**What to do**
Only lines holding the word "export" should be copied from the material.

**Records provided**
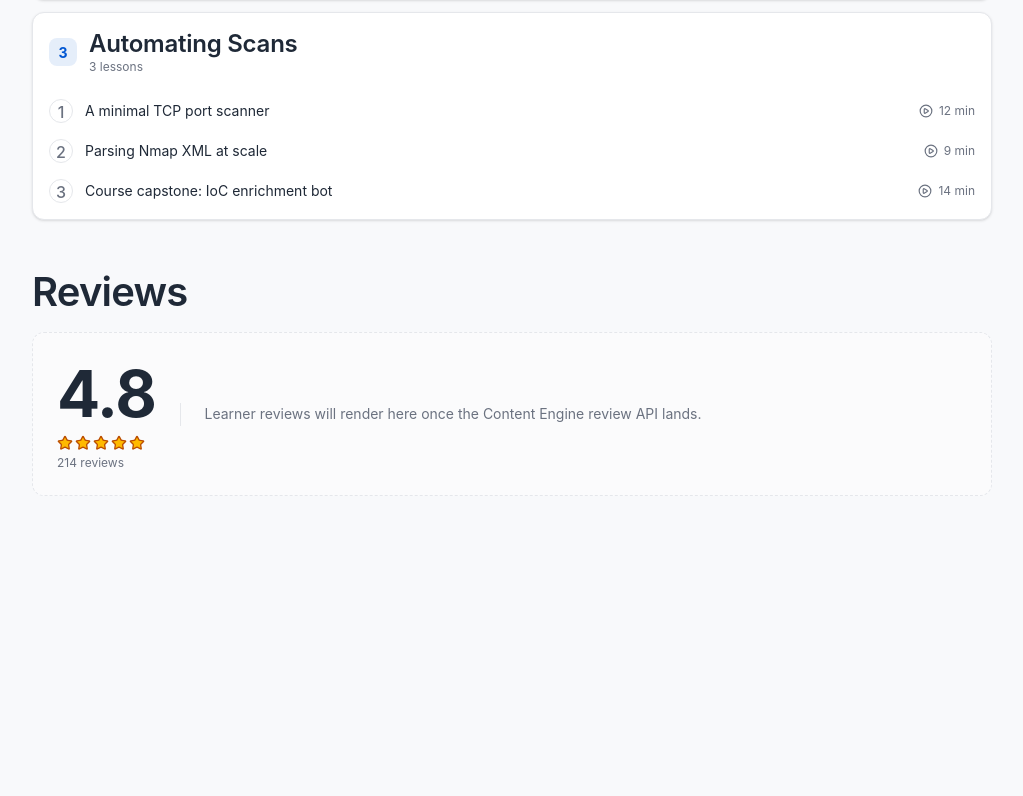
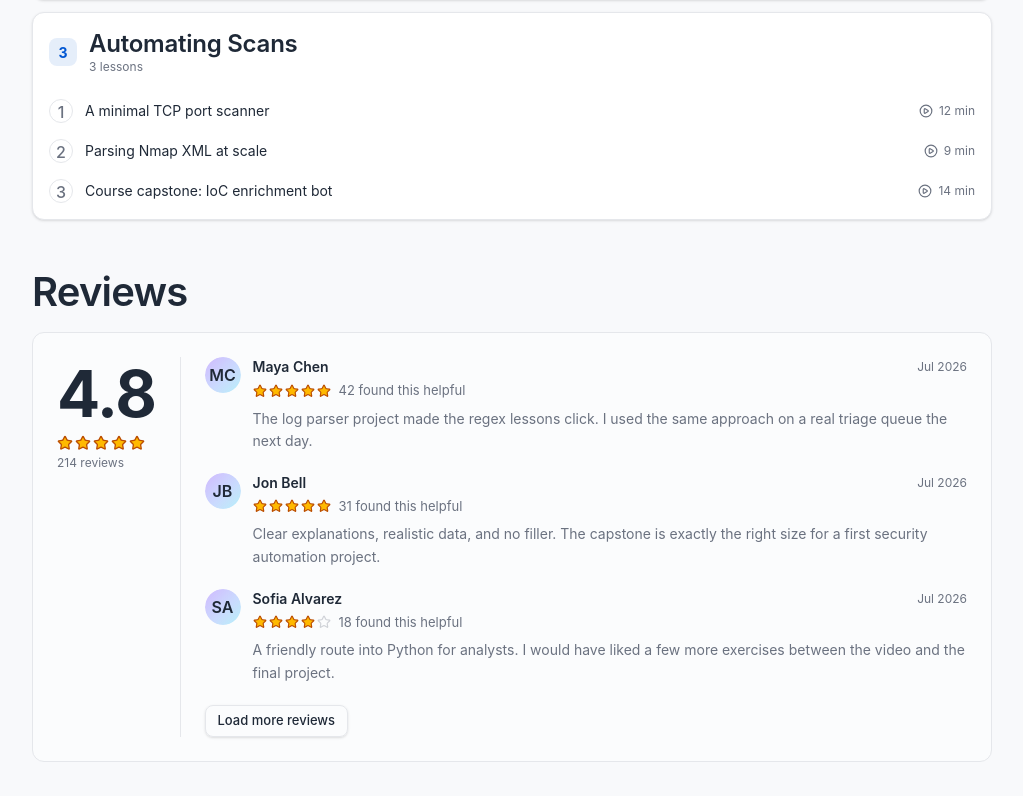
Before and after one commit to thillairaghu2005/academy-zap, a Next.js app: page /courses/a1b2c3d4-e5f6-4a7b-8c9d-0e1f2a3b4c5d in a window 1280 px wide. Shown: the part 1262-2058 px from the top of the page, without its empty margins (248-1271 px from the left). Before the commit the page ends 1798 px from the top, so only its background shows below. Built offline with nearby package versions, Linux system fonts and the light colour scheme; no server answers.

Commit message:
feat(courses): add mock-backed review list

```diff
--- a/components/courses/course-detail-client.tsx
+++ b/components/courses/course-detail-client.tsx
@@ -2,7 +2,12 @@
 
 import * as React from "react";
 import Link from "next/link";
-import { useMutation, useQuery, useQueryClient } from "@tanstack/react-query";
+import {
+  useInfiniteQuery,
+  useMutation,
+  useQuery,
+  useQueryClient,
+} from "@tanstack/react-query";
 import { toast } from "sonner";
 import {
   ArrowRight,
@@ -27,6 +32,7 @@ import {
   getCourseProgress,
   type CourseProgress,
 } from "@/lib/api/content";
+import { getCourseReviews } from "@/lib/api/reviews";
 import { hasEntitlement } from "@/lib/api/commerce";
 import { AddToCartButton } from "@/components/commerce/add-to-cart-button";
 import { BuyNowButton } from "@/components/commerce/buy-now-button";
@@ -35,6 +41,7 @@ import { useSession } from "@/components/providers/session-provider";
 import { Badge } from "@/components/ui/badge";
 import { Button } from "@/components/ui/button";
 import { Card, CardContent, CardHeader } from "@/components/ui/card";
+import { Avatar, AvatarFallback, AvatarImage } from "@/components/ui/avatar";
 import { Progress } from "@/components/ui/progress";
 import { PageContainer } from "@/components/shared/page-container";
 import { ErrorState } from "@/components/shared/error-state";
@@ -43,6 +50,22 @@ import { cn } from "@/lib/utils";
 function formatDuration(seconds: number): string {
   const mins = Math.round(seconds / 60);
   return `${mins} min`;
+}
+
+function formatReviewDate(date: string): string {
+  return new Intl.DateTimeFormat("en", {
+    month: "short",
+    year: "numeric",
+  }).format(new Date(date));
+}
+
+function initials(name: string): string {
+  return name
+    .split(" ")
+    .map((part) => part[0])
+    .join("")
+    .slice(0, 2)
+    .toUpperCase();
 }
 
 function coverGradient(hue: number): string {
@@ -152,6 +175,16 @@ export function CourseDetailClient({
   const completedSet = new Set(progress?.completed_lesson_ids ?? []);
   const completedCount = allLessons.filter((l) => completedSet.has(l.id)).length;
   const isDraft = course.status === "draft";
+  const reviewsQuery = useInfiniteQuery({
+    queryKey: ["course-reviews", course.id],
+    queryFn: ({ pageParam }) => getCourseReviews(course.id, pageParam),
+    initialPageParam: 0,
+    getNextPageParam: (lastPage) =>
+      lastPage.has_more
+        ? lastPage.offset + lastPage.reviews.length
+        : undefined,
+  });
+  const reviewRows = reviewsQuery.data?.pages.flatMap((page) => page.reviews) ?? [];
 
   return (
     <PageContainer className="max-w-5xl">
@@ -458,12 +491,12 @@ export function CourseDetailClient({
         </div>
       </div>
 
-      {/* Reviews placeholder — real reviews land with the Content backend */}
+      {/* Reviews are a paged Content Engine projection. */}
       <div className="mt-12">
         <h2 className="font-display text-h2">
           Reviews
         </h2>
-        <div className="mt-4 flex flex-col items-start gap-6 rounded-xl border border-dashed border-border bg-card/40 p-6 sm:flex-row sm:items-center">
+        <div className="mt-4 flex flex-col items-start gap-6 rounded-xl border border-border bg-card/40 p-6 sm:flex-row sm:items-start">
           <div className="text-center sm:text-left">
             <p className="font-display text-h1">
               {course.rating > 0 ? course.rating.toFixed(1) : "—"}
@@ -488,11 +521,68 @@ export function CourseDetailClient({
             </p>
           </div>
           <div className="flex-1 border-t border-border pt-4 sm:border-l sm:border-t-0 sm:pl-6 sm:pt-0">
-            <p className="text-sm leading-relaxed text-muted-foreground">
-              {course.review_count > 0
-                ? "Learner reviews will render here once the Content Engine review API lands."
-                : "Be the first to review this course once you've completed a lesson."}
-            </p>
+            {reviewsQuery.isLoading ? (
+              <p className="text-sm text-muted-foreground">Loading learner reviews…</p>
+            ) : reviewRows.length > 0 ? (
+              <div className="flex flex-col gap-5">
+                {reviewRows.map((review) => (
+                  <article key={review.id} className="flex gap-3">
+                    <Avatar className="size-9">
+                      {review.author.avatar_url ? (
+                        <AvatarImage src={review.author.avatar_url} alt="" />
+                      ) : null}
+                      <AvatarFallback>{initials(review.author.name)}</AvatarFallback>
+                    </Avatar>
+                    <div className="min-w-0 flex-1">
+                      <div className="flex flex-wrap items-center justify-between gap-x-3 gap-y-1">
+                        <p className="text-sm font-semibold">{review.author.name}</p>
+                        <time className="text-xs text-muted-foreground" dateTime={review.date}>
+                          {formatReviewDate(review.date)}
+                        </time>
+                      </div>
+                      <div className="mt-1 flex items-center gap-2">
+                        <span className="flex items-center gap-0.5" aria-label={`${review.rating} out of 5 stars`}>
+                          {Array.from({ length: 5 }).map((_, index) => (
+                            <Star
+                              key={index}
+                              className={cn(
+                                "size-3.5",
+                                index < review.rating
+                                  ? "fill-amber-400 text-amber-700"
+                                  : "text-muted-foreground/30",
+                              )}
+                            />
+                          ))}
+                        </span>
+                        <span className="text-caption text-muted-foreground">
+                          {review.helpful_count} found this helpful
+                        </span>
+                      </div>
+                      <p className="mt-2 text-sm leading-relaxed text-muted-foreground">
+                        {review.comment}
+                      </p>
+                    </div>
+                  </article>
+                ))}
+                {reviewsQuery.hasNextPage ? (
+                  <Button
+                    variant="outline"
+                    size="sm"
+                    className="self-start"
+                    onClick={() => void reviewsQuery.fetchNextPage()}
+                    disabled={reviewsQuery.isFetchingNextPage}
+                  >
+                    {reviewsQuery.isFetchingNextPage
+                      ? "Loading reviews…"
+                      : "Load more reviews"}
+                  </Button>
+                ) : null}
+              </div>
+            ) : (
+              <p className="text-sm leading-relaxed text-muted-foreground">
+                Be the first to review this course once you&apos;ve completed a lesson.
+              </p>
+            )}
           </div>
         </div>
       </div>
--- /dev/null
+++ b/lib/api/reviews.ts
@@ -0,0 +1,21 @@
+import type { ReviewPage } from "@/lib/contracts/content";
+import { MOCK_REVIEWS } from "@/lib/mocks/reviews";
+import { delay, jitter } from "@/lib/api/helpers";
+
+/** Content review read API; replace this body with the Content Engine endpoint. */
+export async function getCourseReviews(
+  courseId: string,
+  offset = 0,
+  limit = 3,
+): Promise<ReviewPage> {
+  await delay(jitter(220));
+  const reviews = MOCK_REVIEWS.filter((review) => review.course_id === courseId);
+  const page = reviews.slice(offset, offset + limit);
+  return {
+    course_id: courseId,
+    offset,
+    total: reviews.length,
+    reviews: page,
+    has_more: offset + page.length < reviews.length,
+  };
+}
--- a/lib/contracts/content.ts
+++ b/lib/contracts/content.ts
@@ -31,6 +31,29 @@ export interface CourseLesson {
   /** Seconds of video; 0 for articles */
   duration_seconds: number;
   position: number;
+}
+
+/** Content Engine review projection (build.md F1 course reviews). */
+export interface Review {
+  id: string;
+  course_id: string;
+  author: {
+    id: string;
+    name: string;
+    avatar_url: string | null;
+  };
+  rating: number;
+  date: string;
+  comment: string;
+  helpful_count: number;
+}
+
+export interface ReviewPage {
+  course_id: string;
+  offset: number;
+  total: number;
+  reviews: Review[];
+  has_more: boolean;
 }
 
 export interface CourseSection {
--- /dev/null
+++ b/lib/mocks/reviews.ts
@@ -0,0 +1,63 @@
+import type { Review } from "@/lib/contracts/content";
+
+/** Mock Content Engine review projection; the component never owns this shape. */
+export const MOCK_REVIEWS: Review[] = [
+  {
+    id: "review-python-1",
+    course_id: "a1b2c3d4-e5f6-4a7b-8c9d-0e1f2a3b4c5d",
+    author: { id: "reviewer-001", name: "Maya Chen", avatar_url: null },
+    rating: 5,
+    date: "2026-07-28T09:00:00Z",
+    comment:
+      "The log parser project made the regex lessons click. I used the same approach on a real triage queue the next day.",
+    helpful_count: 42,
+  },
+  {
+    id: "review-python-2",
+    course_id: "a1b2c3d4-e5f6-4a7b-8c9d-0e1f2a3b4c5d",
+    author: { id: "reviewer-002", name: "Jon Bell", avatar_url: null },
+    rating: 5,
+    date: "2026-07-19T09:00:00Z",
+    comment:
+      "Clear explanations, realistic data, and no filler. The capstone is exactly the right size for a first security automation project.",
+    helpful_count: 31,
+  },
+  {
+    id: "review-python-3",
+    course_id: "a1b2c3d4-e5f6-4a7b-8c9d-0e1f2a3b4c5d",
+    author: { id: "reviewer-003", name: "Sofia Alvarez", avatar_url: null },
+    rating: 4,
+    date: "2026-07-05T09:00:00Z",
+    comment:
+      "A friendly route into Python for analysts. I would have liked a few more exercises between the video and the final project.",
+    helpful_count: 18,
+  },
+  {
+    id: "review-python-4",
+    course_id: "a1b2c3d4-e5f6-4a7b-8c9d-0e1f2a3b4c5d",
+    author: { id: "reviewer-004", name: "Nikhil Rao", avatar_url: null },
+    rating: 5,
+    date: "2026-06-22T09:00:00Z",
+    comment:
+      "The packet parsing walkthrough is the best part. Practical, concise, and easy to revisit when you need a pattern quickly.",
+    helpful_count: 27,
+  },
+  {
+    id: "review-web-1",
+    course_id: "b2c3d4e5-f6a7-4b8c-9d0e-1f2a3b4c5d6e",
+    author: { id: "reviewer-005", name: "Aisha Khan", avatar_url: null },
+    rating: 5,
+    date: "2026-07-25T09:00:00Z",
+    comment: "The vulnerable app labs turn every OWASP concept into something memorable.",
+    helpful_count: 23,
+  },
+  {
+    id: "review-react-1",
+    course_id: "c3d4e5f6-a7b8-4c9d-0e1f-2a3b4c5d6e7f",
+    author: { id: "reviewer-006", name: "Leo Martin", avatar_url: null },
+    rating: 5,
+    date: "2026-07-12T09:00:00Z",
+    comment: "Finally a course that treats contracts and data layers as first-class design decisions.",
+    helpful_count: 16,
+  },
+];
```
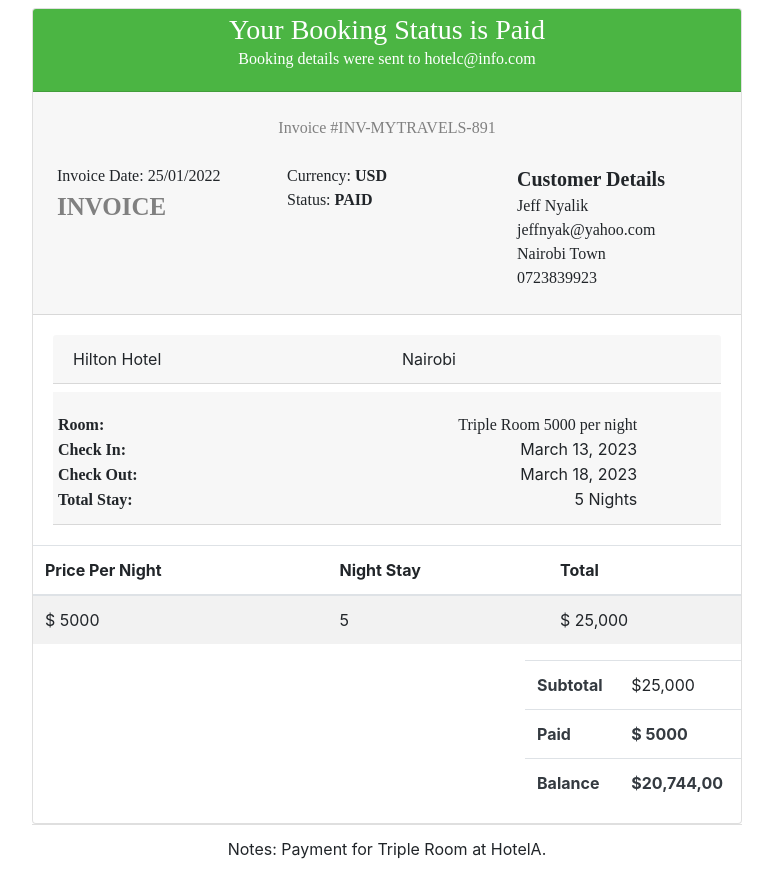
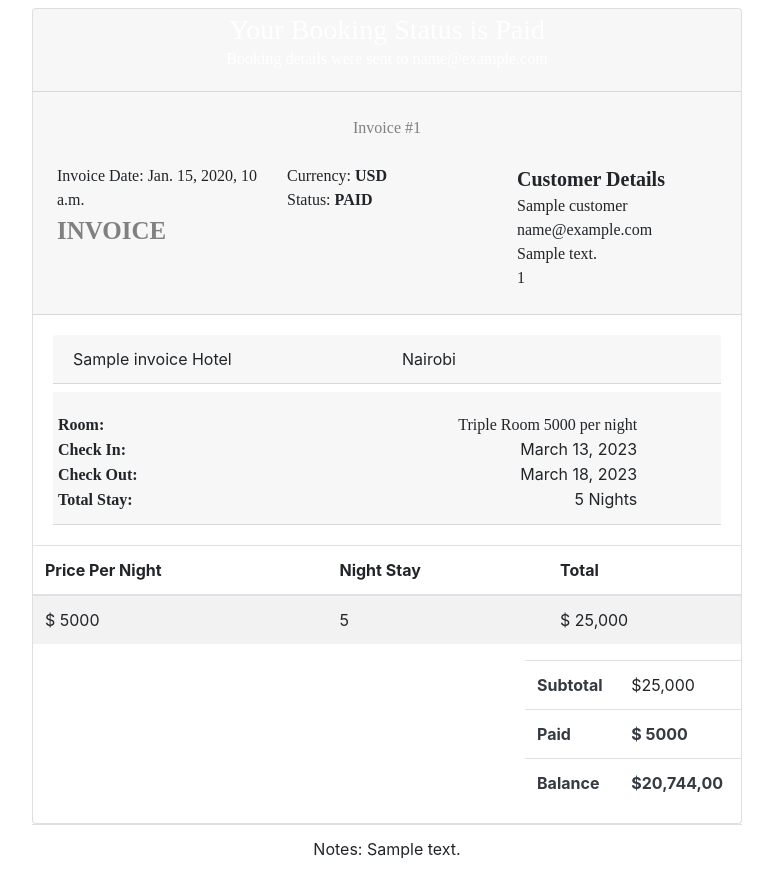
Before and after one commit to jeffnyalik/mytravels, a Django app: template api/templates/book_pdf/invoice2.html in a window 1280 px wide. Shown: the whole page, without its empty margins (253-1026 px from the left). Run offline with Django 4.2, Linux system fonts and the light colour scheme; the template is opened without the code that fills it: most values are stand-ins (such as "Sample title", 1, 10 or a date in 2020); some libraries are stand-ins or nearby versions.

Commit message:
functionality to send booking invoice to the vendor as well

```diff
--- a/api/admin.py
+++ b/api/admin.py
@@ -30,7 +30,7 @@ class RoomTypeAdmin(admin.ModelAdmin):
 
 @admin.register(Hotel)
 class HotelAdmin(admin.ModelAdmin):
-    list_display = ('hotel_name', 'address', 'city', 'country')
+    list_display = ('hotel_name', 'address', 'city', 'country', 'hotel_email')
 
 @admin.register(Room)
 class RoomAdmin(admin.ModelAdmin):
--- a/api/templates/book_pdf/invoice2.html
+++ b/api/templates/book_pdf/invoice2.html
@@ -7,6 +7,8 @@
     <link rel="stylesheet" href="../">
     <link rel="stylesheet" href="{% static 'css/bootstrap.min.css' %}">
     <link rel="stylesheet" href="{% static 'css/invoice.css' %}">
+    <link rel="stylesheet" href="https://cdn.jsdelivr.net/npm/bootstrap@4.6.2/dist/css/bootstrap.min.css"
+     integrity="sha384-xOolHFLEh07PJGoPkLv1IbcEPTNtaed2xpHsD9ESMhqIYd0nLMwNLD69Npy4HI+N" crossorigin="anonymous">
 </head>
 <body>
 	<div class="container mt-2">
@@ -17,15 +19,15 @@
                         <h3 class="mb-0 text-center paid_status">
                             Your Booking Status is Paid
                         </h3>
-                        <p class="text-center sent_to_status">Booking details were sent to hotelc@info.com</p>
+                        <p class="text-center sent_to_status">Booking details were sent to {{invoice.hotel_email}}</p>
                     </div>
                 </div>
                 <div class="card-header p-4">
-                    <p class="invoice_number text-center">Invoice #INV-MYTRAVELS-891</p>
+                    <p class="invoice_number text-center">Invoice #{{ invoice.invoice_number }}</p>
                     <div class="row">
                         <div class="col-md-4 mt-2">
                             <div class="inv_info">
-                                <span class="invoice_date">Invoice Date: 25/01/2022</span> <br>
+                                <span class="invoice_date">Invoice Date: {{invoice.invoice_date}}</span> <br>
                                 <span class="invoice_text">
                                     INVOICE
                                 </span>
@@ -34,22 +36,22 @@
 
                         <div class="col-md-4 mt-2">
                             <div class="curr_info">
-                                <span class="invoice_currency">Currency: <strong>USD</strong></span> <br>
+                                <span class="invoice_currency">Currency: <strong>{{ invoice.currency }}</strong></span> <br>
                                 <span class="invoice_status">Status: <strong>PAID</strong></span> <br>
                             </div>
                         </div>
                         <div class="col-md-4 mt-2">
                             <span class="customer-detail">Customer Details</span> <br>
                             <div class="detail_info">
-                                <span class="customer_name">Jeff Nyalik</span> <br>
+                                <span class="customer_name">{{ invoice.customer.name}}</span> <br>
                                 <span class="email">
-                                    jeffnyak@yahoo.com
+                                    {{ invoice.customer.email }}
                                 </span> <br>
                                 <span>
-                                    Nairobi Town
+                                    {{ invoice.customer.address }}
                                 </span><br>
                                 <span class="phone_number">
-                                    0723839923
+                                    {{ invoice.customer.phone_number }}
                                 </span>
                             </div>
                         </div>
@@ -59,7 +61,7 @@
                     <div class="card-header">
                         <div class="row">
                             <div class="col-md-6">
-                                <span class="hotel_name">Hilton Hotel</span>
+                                <span class="hotel_name">{{ invoice.hotel_name }} Hotel</span>
                             </div>
                             <div class="col-md-6">Nairobi</div>
                         </div>
@@ -128,7 +130,7 @@
                     </div>
                 </div>
                 <div class="card-footer bg-white">
-                    <p class="mb-0 text-center">Notes: Payment for Triple Room at HotelA.</p>
+                    <p class="mb-0 text-center">Notes: {{ invoice.notes }}</p>
                 </div>
             </div>
         </div>
--- a/auths/auth_views.py
+++ b/auths/auth_views.py
@@ -9,7 +9,7 @@ from django.contrib.auth import authenticate
 from rest_framework_simplejwt.tokens import RefreshToken
 from custom_permissions.permissions import IsCustomer
 
-class SupplierRegistrationView(generics.ListCreateAPIView):
+class SupplierRegistrationView(generics.CreateAPIView):
     queryset = Supplier.objects.all()
     serializer_class = SupplierSerializer
 
@@ -28,7 +28,7 @@ class SupplierLoginView(APIView):
             'access': str(refresh.access_token)
         }, status=status.HTTP_200_OK)
 
-class CustomerRegistrationView(generics.ListCreateAPIView):
+class CustomerRegistrationView(generics.CreateAPIView):
     queryset = Supplier.objects.all()
     serializer_class = CustomerSerializer
 
--- a/hotels/hotel_model.py
+++ b/hotels/hotel_model.py
@@ -28,6 +28,7 @@ class RoomType(models.Model):
 
 class Hotel(models.Model):
     hotel_name = models.CharField(max_length=100, blank=True, null=True)
+    hotel_email = models.EmailField(blank=True, null=True, unique=True)
     address = models.CharField(max_length=200, blank=True, null=True)
     city = models.CharField(max_length=50,blank=True, null=True)
     state = models.CharField(max_length=50, blank=True, null=True)
```
Also changed, not shown: api/templates/book_pdf/invoice.html (+6 -1 lines), bookings/booking_views.py (+6 -4 lines), serializers/hotel_serializer.py (+11 -1 lines), api/migrations/0016_hotel_hotel_email.py (added), db.sqlite3, readme.md (added).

**Task output**
@@ -152,6 +175,16 @@ export function CourseDetailClient({
@@ -458,12 +491,12 @@ export function CourseDetailClient({
@@ -488,11 +521,68 @@ export function CourseDetailClient({
+export async function getCourseReviews(
@@ -31,6 +31,29 @@ export interface CourseLesson {
+export interface Review {
+export interface ReviewPage {
 export interface CourseSection {
+export const MOCK_REVIEWS: Review[] = [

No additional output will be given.